## DIRECTIONS
All lines in the entries below that hold "solicitação" make up the answer.

## INFORMATION SHOWN
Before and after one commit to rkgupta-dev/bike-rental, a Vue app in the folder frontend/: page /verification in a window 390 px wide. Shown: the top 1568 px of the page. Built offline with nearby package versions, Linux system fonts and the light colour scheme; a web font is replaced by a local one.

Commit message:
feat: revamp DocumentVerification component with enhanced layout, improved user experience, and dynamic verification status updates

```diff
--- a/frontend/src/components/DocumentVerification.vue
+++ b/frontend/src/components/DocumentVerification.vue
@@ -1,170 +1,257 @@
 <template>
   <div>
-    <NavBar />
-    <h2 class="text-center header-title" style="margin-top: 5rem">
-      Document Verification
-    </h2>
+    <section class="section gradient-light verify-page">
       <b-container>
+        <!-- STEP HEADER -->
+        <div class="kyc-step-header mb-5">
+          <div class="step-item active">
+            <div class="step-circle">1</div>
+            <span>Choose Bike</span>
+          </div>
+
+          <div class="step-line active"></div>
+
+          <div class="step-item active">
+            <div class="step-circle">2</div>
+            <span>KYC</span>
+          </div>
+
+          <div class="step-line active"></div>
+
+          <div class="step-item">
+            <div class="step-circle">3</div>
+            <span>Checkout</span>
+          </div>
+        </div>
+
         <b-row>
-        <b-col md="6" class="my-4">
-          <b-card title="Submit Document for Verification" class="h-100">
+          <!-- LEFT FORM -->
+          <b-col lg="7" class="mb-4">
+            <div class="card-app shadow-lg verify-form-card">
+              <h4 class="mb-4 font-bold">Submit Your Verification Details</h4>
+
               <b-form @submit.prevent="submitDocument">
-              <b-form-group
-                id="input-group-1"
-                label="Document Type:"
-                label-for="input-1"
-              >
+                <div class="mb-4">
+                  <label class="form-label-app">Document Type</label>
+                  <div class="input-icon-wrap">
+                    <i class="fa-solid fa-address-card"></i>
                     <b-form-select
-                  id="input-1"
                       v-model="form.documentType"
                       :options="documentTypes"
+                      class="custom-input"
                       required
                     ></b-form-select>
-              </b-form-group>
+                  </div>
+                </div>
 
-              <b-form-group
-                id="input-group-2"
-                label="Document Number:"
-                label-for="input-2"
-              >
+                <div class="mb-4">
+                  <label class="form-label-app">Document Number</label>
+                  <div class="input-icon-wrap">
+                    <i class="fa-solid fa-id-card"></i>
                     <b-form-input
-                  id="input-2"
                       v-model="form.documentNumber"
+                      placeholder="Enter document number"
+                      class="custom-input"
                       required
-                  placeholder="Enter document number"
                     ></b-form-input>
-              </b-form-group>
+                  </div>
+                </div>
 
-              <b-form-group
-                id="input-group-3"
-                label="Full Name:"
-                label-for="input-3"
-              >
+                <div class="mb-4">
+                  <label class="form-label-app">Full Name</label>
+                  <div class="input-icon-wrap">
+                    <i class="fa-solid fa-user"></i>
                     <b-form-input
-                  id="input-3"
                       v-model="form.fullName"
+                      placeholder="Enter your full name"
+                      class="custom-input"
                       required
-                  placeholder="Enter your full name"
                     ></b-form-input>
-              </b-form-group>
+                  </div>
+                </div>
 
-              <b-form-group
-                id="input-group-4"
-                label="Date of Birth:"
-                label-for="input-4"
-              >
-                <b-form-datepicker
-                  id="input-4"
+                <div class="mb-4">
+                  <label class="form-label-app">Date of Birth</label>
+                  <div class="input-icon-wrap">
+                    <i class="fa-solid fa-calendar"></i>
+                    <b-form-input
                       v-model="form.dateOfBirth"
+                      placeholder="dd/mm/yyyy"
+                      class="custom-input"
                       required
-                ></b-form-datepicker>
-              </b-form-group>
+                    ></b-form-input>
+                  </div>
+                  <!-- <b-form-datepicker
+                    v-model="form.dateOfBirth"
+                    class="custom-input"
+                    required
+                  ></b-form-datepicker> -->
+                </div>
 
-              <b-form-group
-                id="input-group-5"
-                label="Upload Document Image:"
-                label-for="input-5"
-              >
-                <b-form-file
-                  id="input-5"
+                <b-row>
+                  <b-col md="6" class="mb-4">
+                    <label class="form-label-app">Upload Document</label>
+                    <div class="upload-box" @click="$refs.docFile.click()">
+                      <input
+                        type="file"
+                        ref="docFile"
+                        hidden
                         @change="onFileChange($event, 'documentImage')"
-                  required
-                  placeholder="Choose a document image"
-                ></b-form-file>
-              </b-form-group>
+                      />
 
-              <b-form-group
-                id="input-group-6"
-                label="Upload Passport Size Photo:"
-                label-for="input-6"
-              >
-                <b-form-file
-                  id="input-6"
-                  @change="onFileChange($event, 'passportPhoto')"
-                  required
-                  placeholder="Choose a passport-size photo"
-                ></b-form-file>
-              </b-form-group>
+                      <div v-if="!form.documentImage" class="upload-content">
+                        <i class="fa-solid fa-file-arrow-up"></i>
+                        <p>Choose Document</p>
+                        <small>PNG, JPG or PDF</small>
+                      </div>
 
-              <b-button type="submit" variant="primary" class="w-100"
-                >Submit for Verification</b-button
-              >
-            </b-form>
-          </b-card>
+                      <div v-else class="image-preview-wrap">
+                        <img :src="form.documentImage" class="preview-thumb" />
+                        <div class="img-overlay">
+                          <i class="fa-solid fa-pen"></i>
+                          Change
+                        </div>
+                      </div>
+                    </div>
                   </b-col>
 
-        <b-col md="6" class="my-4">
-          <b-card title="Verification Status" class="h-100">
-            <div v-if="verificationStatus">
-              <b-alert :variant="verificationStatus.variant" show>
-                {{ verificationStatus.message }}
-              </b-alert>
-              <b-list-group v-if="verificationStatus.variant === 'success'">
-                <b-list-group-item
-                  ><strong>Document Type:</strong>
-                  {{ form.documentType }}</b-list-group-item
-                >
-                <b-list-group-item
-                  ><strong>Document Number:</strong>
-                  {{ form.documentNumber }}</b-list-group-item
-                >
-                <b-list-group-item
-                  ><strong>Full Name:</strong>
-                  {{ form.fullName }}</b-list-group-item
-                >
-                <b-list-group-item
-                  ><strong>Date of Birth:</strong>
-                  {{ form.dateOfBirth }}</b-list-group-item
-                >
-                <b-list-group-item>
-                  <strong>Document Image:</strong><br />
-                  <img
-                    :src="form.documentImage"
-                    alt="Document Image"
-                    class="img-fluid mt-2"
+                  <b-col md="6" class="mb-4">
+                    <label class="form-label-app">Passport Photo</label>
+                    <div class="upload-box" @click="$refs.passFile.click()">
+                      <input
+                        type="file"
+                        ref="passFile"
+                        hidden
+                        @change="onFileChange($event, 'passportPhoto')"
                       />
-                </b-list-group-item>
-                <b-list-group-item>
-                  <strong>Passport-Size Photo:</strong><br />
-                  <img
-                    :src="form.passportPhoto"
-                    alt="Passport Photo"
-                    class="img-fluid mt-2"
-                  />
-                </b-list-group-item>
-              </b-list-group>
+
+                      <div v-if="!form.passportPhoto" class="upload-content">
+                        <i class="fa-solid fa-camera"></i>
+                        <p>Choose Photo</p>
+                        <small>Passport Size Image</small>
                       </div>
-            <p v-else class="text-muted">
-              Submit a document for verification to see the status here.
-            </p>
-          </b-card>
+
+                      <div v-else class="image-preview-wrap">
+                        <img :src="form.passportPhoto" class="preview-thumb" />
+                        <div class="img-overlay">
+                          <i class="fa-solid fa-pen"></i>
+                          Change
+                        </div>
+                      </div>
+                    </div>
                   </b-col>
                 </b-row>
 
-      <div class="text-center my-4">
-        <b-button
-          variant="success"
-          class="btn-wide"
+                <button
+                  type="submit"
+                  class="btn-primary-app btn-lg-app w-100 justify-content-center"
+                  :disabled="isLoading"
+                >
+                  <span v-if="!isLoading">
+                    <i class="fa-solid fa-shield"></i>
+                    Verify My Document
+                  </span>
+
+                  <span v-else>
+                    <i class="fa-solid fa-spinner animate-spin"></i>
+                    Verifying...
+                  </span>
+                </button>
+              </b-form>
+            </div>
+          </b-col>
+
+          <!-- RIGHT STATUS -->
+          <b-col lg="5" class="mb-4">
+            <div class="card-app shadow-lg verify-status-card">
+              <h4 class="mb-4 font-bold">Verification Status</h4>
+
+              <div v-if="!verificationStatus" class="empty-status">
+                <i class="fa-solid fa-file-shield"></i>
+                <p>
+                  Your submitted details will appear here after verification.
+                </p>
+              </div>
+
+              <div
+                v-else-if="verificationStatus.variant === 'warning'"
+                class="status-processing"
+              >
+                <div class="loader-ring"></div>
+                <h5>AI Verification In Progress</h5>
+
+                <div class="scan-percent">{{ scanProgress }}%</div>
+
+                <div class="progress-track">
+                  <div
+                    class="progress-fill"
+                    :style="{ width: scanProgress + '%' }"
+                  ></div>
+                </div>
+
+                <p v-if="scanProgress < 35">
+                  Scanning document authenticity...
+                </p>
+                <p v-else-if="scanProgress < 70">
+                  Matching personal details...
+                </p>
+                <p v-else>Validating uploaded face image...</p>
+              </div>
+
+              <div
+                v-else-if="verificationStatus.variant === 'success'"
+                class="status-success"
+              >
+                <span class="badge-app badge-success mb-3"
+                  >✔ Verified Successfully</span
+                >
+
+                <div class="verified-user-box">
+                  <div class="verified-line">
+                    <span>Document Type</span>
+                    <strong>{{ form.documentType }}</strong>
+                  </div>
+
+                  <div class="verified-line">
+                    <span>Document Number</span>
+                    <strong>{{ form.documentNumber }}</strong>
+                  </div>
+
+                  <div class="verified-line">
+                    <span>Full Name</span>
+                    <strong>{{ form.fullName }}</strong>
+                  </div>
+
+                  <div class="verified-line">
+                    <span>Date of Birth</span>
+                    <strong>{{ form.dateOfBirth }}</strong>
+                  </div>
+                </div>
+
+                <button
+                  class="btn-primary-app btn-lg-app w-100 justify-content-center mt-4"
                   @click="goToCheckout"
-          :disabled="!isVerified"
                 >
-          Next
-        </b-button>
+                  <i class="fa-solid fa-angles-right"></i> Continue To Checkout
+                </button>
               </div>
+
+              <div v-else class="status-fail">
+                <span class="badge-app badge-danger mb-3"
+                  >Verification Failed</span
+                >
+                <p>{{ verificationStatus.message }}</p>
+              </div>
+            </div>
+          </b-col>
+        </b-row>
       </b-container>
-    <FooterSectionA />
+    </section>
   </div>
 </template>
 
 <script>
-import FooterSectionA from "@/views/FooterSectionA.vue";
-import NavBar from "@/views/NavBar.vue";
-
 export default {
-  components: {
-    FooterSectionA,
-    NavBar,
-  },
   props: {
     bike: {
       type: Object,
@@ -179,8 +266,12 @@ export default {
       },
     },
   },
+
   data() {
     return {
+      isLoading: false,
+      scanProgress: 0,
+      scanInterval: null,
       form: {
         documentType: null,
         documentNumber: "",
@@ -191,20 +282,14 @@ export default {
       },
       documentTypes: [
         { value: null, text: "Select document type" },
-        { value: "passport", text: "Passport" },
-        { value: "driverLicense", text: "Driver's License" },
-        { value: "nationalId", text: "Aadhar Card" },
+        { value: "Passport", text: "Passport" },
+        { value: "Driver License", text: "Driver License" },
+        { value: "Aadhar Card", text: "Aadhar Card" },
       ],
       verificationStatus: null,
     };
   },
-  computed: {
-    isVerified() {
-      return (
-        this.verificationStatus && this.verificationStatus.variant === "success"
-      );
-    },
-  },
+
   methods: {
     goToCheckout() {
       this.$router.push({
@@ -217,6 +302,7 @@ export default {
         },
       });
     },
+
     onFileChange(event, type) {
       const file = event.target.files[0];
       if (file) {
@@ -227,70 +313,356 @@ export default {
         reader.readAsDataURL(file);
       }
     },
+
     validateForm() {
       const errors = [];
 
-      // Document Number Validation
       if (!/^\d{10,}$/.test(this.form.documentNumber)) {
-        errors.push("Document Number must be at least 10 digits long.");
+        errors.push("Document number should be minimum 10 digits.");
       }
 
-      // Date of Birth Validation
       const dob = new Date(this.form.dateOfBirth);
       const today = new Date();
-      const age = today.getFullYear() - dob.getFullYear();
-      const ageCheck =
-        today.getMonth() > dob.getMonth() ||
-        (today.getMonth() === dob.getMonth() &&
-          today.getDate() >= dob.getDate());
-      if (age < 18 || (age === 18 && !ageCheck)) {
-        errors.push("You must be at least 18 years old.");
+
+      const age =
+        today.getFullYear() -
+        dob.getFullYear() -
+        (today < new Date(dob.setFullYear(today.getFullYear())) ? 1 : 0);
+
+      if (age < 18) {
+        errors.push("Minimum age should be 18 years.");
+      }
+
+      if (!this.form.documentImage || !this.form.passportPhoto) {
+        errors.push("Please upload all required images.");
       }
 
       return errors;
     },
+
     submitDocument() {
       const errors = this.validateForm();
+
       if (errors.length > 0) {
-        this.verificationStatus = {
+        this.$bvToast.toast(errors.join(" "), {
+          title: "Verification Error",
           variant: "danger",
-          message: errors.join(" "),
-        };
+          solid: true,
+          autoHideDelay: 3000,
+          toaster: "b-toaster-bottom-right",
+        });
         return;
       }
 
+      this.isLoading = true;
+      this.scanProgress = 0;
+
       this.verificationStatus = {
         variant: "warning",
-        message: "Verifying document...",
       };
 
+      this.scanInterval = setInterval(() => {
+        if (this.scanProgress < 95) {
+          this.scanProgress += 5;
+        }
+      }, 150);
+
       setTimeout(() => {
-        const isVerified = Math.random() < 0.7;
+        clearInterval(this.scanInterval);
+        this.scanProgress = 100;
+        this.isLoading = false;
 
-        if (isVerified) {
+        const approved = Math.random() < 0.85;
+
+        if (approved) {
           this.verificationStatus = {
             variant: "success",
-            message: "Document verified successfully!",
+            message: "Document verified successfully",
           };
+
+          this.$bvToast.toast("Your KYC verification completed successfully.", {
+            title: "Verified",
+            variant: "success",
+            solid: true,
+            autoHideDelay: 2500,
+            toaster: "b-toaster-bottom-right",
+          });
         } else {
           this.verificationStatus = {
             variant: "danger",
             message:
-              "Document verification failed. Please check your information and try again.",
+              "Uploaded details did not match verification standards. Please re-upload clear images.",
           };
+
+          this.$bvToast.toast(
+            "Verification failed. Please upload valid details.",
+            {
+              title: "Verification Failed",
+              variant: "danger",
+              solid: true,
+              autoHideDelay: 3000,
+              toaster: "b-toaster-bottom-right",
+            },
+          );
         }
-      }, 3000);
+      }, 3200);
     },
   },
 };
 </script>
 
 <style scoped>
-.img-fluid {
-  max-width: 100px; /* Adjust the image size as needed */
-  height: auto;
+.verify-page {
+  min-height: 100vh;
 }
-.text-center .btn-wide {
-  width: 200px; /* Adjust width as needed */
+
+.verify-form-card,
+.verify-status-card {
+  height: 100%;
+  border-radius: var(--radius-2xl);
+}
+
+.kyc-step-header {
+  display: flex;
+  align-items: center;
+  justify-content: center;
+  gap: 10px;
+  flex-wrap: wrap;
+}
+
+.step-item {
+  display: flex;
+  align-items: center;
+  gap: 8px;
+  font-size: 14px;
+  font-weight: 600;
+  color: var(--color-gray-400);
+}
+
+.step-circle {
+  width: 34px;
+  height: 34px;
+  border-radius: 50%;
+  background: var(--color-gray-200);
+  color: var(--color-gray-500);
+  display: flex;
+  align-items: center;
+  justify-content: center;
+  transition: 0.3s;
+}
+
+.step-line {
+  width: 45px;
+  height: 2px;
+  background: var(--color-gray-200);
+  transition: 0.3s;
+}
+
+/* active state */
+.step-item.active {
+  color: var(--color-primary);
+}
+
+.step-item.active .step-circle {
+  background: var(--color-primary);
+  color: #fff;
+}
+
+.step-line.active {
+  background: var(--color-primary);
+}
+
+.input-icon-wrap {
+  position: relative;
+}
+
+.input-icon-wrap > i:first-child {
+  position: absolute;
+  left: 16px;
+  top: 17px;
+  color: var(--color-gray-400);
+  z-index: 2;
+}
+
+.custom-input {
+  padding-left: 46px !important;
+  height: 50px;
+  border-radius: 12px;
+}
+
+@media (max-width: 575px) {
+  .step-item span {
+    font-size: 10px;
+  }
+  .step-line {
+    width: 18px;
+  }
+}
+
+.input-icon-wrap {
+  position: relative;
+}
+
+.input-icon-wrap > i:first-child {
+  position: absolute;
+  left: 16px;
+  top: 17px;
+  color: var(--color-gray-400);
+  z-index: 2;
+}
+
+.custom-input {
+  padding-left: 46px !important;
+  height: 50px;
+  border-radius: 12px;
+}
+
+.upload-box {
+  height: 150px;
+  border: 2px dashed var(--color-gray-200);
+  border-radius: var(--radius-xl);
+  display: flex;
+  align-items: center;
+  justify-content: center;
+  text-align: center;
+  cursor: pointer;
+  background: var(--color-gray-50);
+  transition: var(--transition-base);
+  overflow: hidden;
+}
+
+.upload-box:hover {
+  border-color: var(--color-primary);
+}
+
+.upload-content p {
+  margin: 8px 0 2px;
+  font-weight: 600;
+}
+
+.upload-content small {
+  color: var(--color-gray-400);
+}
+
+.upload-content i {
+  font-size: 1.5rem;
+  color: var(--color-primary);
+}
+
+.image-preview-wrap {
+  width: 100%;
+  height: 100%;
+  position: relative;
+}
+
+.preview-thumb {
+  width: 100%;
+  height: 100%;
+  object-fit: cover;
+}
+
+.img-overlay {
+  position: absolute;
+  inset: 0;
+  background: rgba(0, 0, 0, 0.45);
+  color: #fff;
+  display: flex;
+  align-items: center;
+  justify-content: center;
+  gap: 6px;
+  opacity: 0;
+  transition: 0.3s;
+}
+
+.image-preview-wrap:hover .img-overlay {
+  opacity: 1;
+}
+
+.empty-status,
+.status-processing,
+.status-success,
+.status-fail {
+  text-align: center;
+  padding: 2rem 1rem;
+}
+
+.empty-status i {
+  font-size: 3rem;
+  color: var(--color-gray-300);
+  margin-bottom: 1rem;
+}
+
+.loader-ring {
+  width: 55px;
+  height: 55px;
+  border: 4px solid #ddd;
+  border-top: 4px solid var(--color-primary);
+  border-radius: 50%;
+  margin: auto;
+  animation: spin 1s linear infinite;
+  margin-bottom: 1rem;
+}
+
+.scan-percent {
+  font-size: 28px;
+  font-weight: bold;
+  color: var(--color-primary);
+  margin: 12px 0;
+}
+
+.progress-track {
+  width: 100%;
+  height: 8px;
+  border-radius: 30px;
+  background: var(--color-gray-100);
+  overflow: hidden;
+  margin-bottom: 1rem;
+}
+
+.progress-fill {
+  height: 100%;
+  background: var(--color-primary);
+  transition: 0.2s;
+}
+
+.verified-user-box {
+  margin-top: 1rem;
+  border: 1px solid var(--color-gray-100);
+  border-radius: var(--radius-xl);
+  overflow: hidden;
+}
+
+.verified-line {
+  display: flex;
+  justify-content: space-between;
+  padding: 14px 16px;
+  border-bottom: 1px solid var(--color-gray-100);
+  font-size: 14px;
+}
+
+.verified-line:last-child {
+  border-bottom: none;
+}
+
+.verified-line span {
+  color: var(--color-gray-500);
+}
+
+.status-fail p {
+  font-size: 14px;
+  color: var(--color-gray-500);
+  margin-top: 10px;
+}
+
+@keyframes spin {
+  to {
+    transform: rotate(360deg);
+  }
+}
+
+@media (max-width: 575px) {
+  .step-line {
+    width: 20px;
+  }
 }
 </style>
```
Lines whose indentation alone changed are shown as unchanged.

...

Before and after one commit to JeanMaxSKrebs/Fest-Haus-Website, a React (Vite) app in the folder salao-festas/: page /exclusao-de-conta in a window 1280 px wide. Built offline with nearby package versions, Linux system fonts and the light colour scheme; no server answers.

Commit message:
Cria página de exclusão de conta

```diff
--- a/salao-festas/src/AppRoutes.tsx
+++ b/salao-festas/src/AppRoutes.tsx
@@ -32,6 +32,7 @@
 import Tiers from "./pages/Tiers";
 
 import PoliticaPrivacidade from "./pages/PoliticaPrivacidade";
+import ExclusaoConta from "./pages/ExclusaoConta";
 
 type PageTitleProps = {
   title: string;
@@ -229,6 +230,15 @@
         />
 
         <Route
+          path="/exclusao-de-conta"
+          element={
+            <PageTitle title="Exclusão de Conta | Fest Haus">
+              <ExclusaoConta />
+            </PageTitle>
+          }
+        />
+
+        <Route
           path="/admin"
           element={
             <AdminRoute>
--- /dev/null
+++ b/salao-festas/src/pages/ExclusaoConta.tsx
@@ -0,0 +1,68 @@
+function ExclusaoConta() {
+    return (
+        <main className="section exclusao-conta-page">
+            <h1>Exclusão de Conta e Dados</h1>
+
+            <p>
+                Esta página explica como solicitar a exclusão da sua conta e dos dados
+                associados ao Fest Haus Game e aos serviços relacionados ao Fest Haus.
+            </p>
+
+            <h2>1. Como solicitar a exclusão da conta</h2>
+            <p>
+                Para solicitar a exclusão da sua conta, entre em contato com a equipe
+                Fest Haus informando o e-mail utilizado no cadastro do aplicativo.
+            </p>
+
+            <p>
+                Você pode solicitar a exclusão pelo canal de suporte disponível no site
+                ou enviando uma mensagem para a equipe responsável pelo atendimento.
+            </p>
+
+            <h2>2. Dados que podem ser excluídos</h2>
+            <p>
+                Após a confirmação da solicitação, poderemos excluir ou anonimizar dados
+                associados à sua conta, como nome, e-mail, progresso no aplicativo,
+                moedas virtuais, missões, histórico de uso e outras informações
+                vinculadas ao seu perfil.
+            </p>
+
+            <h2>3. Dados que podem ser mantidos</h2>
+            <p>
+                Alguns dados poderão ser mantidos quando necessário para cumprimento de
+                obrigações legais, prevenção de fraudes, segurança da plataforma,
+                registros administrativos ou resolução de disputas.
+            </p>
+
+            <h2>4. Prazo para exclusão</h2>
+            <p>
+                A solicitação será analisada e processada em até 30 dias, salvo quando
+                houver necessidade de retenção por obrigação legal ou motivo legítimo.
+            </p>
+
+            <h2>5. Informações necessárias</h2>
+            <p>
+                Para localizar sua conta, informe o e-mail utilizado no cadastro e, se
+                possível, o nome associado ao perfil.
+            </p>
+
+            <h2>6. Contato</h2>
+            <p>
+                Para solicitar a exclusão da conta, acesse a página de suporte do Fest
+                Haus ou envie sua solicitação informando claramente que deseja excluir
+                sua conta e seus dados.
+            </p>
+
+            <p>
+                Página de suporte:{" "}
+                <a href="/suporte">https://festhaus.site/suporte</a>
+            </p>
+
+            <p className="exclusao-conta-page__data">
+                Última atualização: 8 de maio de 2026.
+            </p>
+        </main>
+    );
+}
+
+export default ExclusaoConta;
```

* * *

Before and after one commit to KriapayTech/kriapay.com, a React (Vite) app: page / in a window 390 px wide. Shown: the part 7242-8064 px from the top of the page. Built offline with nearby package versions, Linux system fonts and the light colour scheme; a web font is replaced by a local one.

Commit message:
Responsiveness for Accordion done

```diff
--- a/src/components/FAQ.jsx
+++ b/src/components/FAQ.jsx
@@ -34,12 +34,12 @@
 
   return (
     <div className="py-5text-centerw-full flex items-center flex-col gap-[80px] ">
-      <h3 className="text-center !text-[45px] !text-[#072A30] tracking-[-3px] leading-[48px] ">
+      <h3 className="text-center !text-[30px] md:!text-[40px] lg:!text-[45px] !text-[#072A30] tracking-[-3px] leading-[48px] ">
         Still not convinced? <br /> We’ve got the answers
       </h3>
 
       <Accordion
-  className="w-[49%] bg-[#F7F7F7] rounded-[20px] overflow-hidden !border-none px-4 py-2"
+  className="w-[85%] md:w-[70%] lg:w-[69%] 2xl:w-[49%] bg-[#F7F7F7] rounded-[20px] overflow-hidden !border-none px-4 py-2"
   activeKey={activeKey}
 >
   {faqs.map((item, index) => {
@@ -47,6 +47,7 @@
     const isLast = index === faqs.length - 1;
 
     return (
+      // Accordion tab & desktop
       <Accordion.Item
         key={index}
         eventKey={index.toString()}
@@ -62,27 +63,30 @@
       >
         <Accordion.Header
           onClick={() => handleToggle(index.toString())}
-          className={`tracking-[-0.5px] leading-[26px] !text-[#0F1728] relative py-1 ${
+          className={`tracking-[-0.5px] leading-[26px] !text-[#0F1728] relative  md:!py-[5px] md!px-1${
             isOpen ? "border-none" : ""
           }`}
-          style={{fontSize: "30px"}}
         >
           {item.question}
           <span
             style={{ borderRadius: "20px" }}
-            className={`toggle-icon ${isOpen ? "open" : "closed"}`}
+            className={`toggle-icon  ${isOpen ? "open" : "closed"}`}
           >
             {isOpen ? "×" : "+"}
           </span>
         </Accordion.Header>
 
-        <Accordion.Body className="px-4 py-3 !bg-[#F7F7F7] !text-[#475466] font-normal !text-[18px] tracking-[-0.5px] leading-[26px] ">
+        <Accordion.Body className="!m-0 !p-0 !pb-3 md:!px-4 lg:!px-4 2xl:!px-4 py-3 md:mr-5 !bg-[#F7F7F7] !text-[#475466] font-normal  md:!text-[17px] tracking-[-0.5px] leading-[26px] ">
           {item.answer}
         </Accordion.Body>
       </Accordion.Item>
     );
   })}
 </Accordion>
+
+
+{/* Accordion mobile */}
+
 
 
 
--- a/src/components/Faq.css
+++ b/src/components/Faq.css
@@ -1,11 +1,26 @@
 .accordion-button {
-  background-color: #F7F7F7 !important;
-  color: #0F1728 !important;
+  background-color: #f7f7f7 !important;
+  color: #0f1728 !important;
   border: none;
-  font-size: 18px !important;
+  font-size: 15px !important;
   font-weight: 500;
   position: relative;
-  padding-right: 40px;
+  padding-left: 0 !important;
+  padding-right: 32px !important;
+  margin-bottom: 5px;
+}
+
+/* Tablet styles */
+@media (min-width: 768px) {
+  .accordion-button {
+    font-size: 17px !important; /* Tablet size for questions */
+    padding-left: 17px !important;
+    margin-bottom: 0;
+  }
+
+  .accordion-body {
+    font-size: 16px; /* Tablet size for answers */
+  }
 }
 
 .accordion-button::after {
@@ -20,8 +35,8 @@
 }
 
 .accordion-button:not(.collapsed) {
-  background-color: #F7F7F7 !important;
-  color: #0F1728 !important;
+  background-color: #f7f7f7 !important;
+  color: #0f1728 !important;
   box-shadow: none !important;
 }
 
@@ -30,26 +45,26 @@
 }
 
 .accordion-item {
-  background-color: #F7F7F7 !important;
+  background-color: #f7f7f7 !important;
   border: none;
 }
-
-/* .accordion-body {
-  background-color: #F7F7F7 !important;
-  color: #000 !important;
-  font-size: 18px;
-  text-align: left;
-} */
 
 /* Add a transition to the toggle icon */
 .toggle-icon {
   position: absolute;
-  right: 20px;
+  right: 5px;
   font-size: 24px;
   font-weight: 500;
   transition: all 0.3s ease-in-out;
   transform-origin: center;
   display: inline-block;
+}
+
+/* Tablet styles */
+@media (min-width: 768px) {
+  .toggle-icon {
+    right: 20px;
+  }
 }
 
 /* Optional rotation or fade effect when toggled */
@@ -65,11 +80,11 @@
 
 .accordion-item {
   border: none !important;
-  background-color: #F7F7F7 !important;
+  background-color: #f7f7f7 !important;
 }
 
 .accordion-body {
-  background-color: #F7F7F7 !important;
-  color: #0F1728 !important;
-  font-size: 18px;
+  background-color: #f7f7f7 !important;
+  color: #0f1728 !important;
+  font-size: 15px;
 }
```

## RESPONSE TO THE EXERCISE
+                Após a confirmação da solicitação, poderemos excluir ou anonimizar dados
+                A solicitação será analisada e processada em até 30 dias, salvo quando
+                Haus ou envie sua solicitação informando claramente que deseja excluir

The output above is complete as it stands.